The latest burst of words from Flying Crane Press is The Nagasaki British Consulate 1859-1955 (129 pages). It is the only major work in any language on the history of the Nagasaki British Consulate—the first British diplomatic station established in Japan and the last to close in the shadow of World War II.
The Nagasaki British Consulate was established on June 13, 1859, three weeks before Japan opened its doors to the world and embarked on a new era of international exchange. It was the first appearance of the Union Jack on Japanese soil since the closure of the English East India Company factory at Hirado in 1623. Over the following decades, the Nagasaki British Consulate served as a node on the vast networks of the British Empire and a symbol of British-Japanese cooperation in East Asia, watching over the growth of Nagasaki as an international port and the dramatic rise of Japan as a world power.

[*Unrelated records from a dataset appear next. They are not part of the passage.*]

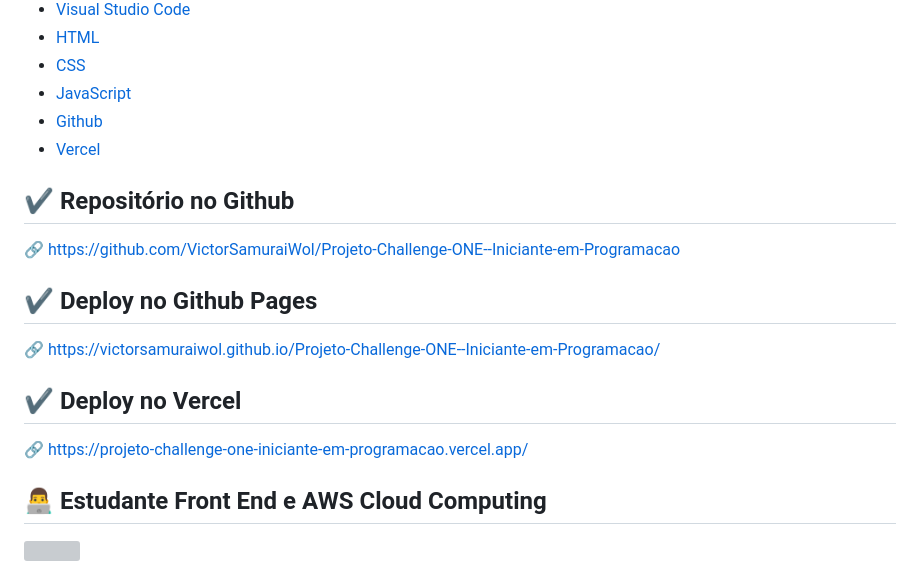
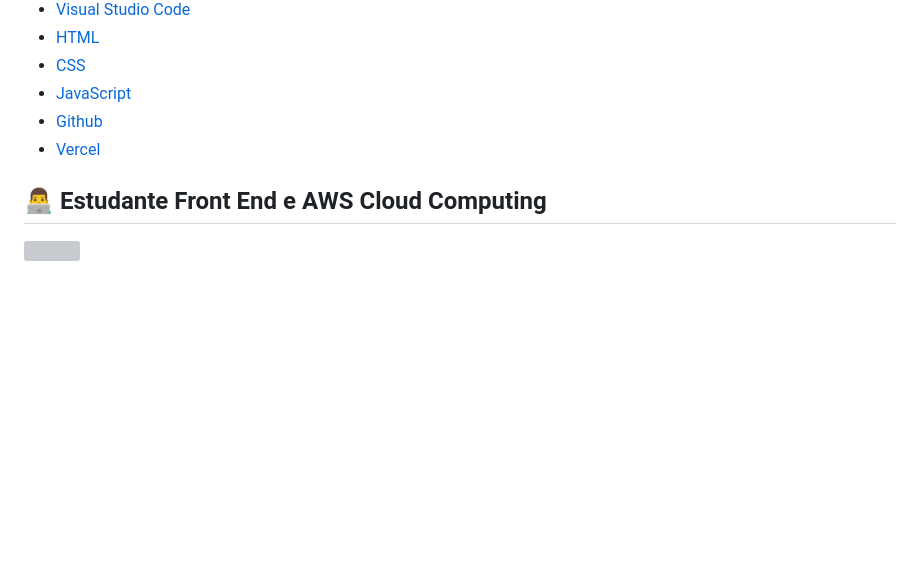
Before and after one commit to VictorSamuraiWol/Projeto-Challenge-ONE--Iniciante-em-Programacao, a Markdown page: README.md, the part around the change printed below. Rendered like a GitHub page; blank space fills up the shorter version; grey boxes are pictures that could not be loaded.

Commit message:
ajuste readme

```diff
--- a/README.md
+++ b/README.md
@@ -60,15 +64,6 @@ Discover what our secret message is!
 - [JavaScript](https://www.javascript.com/)
 - [Github](https://github.com/)
 - [Vercel](https://vercel.com/)
-
-## ✔ Repositório no Github
-🔗 https://github.com/VictorSamuraiWol/Projeto-Challenge-ONE--Iniciante-em-Programacao
-
-## ✔ Deploy no Github Pages
-🔗 https://victorsamuraiwol.github.io/Projeto-Challenge-ONE--Iniciante-em-Programacao/
-
-## ✔ Deploy no Vercel
-🔗 https://projeto-challenge-one-iniciante-em-programacao.vercel.app/
 
 ## 👨‍💻 Estudante Front End e AWS Cloud Computing
 
```
Also changed, not shown: other parts of README.md (+4 -0 lines).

Richly illustrated and annotated, the book follows the turbulent history of the consulate from the first years in the Buddhist temple Myōgyōji, through moves from rented premises in Higashiyamate to its final location on the Nagasaki waterfront, and finally to the abandonment of the consulate soon after the outbreak of World War II and the sale of the buildings to Nagasaki City in 1955. Along the way, the author sheds light on the activities of successive consuls, including George S. Morrison (who suffered a nervous breakdown during the danger-ridden pre-Meiji years), Montague B.T. Paske-Smith (known for his ground-breaking book Western Barbarians in Japan and Formosa in Tokugawa Days, 1603-1868) and Ferdinand C. Greatrex, a botanist who served as consul from 1927 to 1945 only to be arrested and confined by Japanese military police after the outbreak of war. An article by the author on Ferdinand C. Greatrex, the last British Consul, can be found here.
The final chapter of the book discusses the fate of the former Nagasaki British Consulate in the postwar years, when British authorities abolished the former Japan Consular Service and relinquished former consular premises. The buildings in Nagasaki were purchased by local government in 1955 and converted into a science museum and later an art gallery. These measures resulted in the physical preservation of the buildings, but the history of the consulate was gradually forgotten, even after the designation of the former Nagasaki British Consulate as a National Important Cultural Property and a component of the Higashiyamate and Minamiyamate Historic Preservation District.
The former Nagasaki British Consulate is currently closed to the public and undergoing a major renovation to make the buildings earthquake-proof. To date, the value of the former consulate has been measured almost exclusively in its unique architectural characteristics. It is hoped that, after re-opening, Nagasaki City will use the premises as a place to introduce the history of the consulate and the role it played in Japanese-British relations.
The Nagasaki British Consulate 1859-1955 is available for purchase at Amazon.
For orders in Japan, please contact Flying Crane Press at firstname.lastname@example.org